■ PROMPT
Copy, from the data below, every line that has "index" in it.

=======

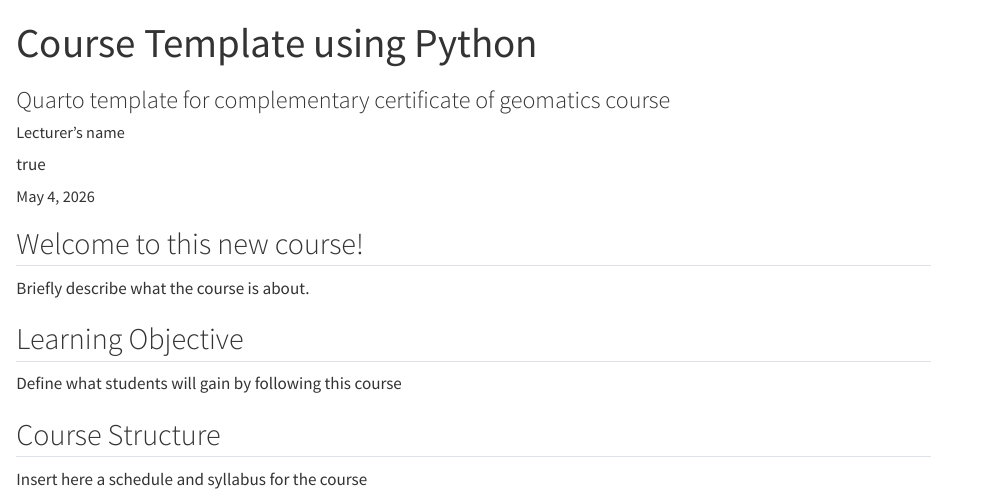
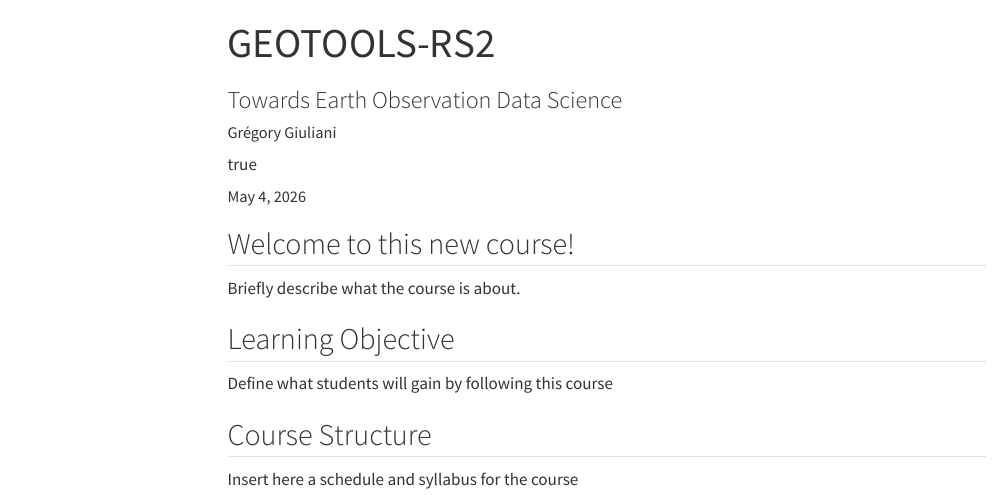
Before and after one commit to unige-cgeom/GEOTOOLS-RS2, a Quarto document (index.qmd): the page in a window 1100 px wide, from its top. Rendered offline with R 4.5, knitr and Pandoc in place of Quarto, with nearby package versions; menus at the side of the page are left out.

Commit message:
Updated index.qmd

```diff
--- a/index.qmd
+++ b/index.qmd
@@ -1,6 +1,6 @@
 ---
-title: "Course Template using Python"
-subtitle: "Quarto template for complementary certificate of geomatics course"
+title: "GEOTOOLS-RS2"
+subtitle: "Towards Earth Observation Data Science"
 date: last-modified
 format:
   html:
@@ -8,7 +9,7 @@
 
 author:
-  - name: "Lecturer's name"
-    orcid: 0000-0000-4577-1972
+  - name: "Grégory Giuliani"
+    orcid: 0000-0002-1825-8865
     affiliation:
       - name: "Institute for Environmental Sciences, University of Geneva"
         city: "Geneva"
```
Also changed, not shown: index.qmd (3 more changed lines).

=======

■ REPLY TO THE EXERCISE
Before and after one commit to unige-cgeom/GEOTOOLS-RS2, a Quarto document (index.qmd): the page in a window 1100 px wide, from its top. Rendered offline with R 4.5, knitr and Pandoc in place of Quarto, with nearby package versions; menus at the side of the page are left out.
Updated index.qmd
--- a/index.qmd
+++ b/index.qmd
Also changed, not shown: index.qmd (3 more changed lines).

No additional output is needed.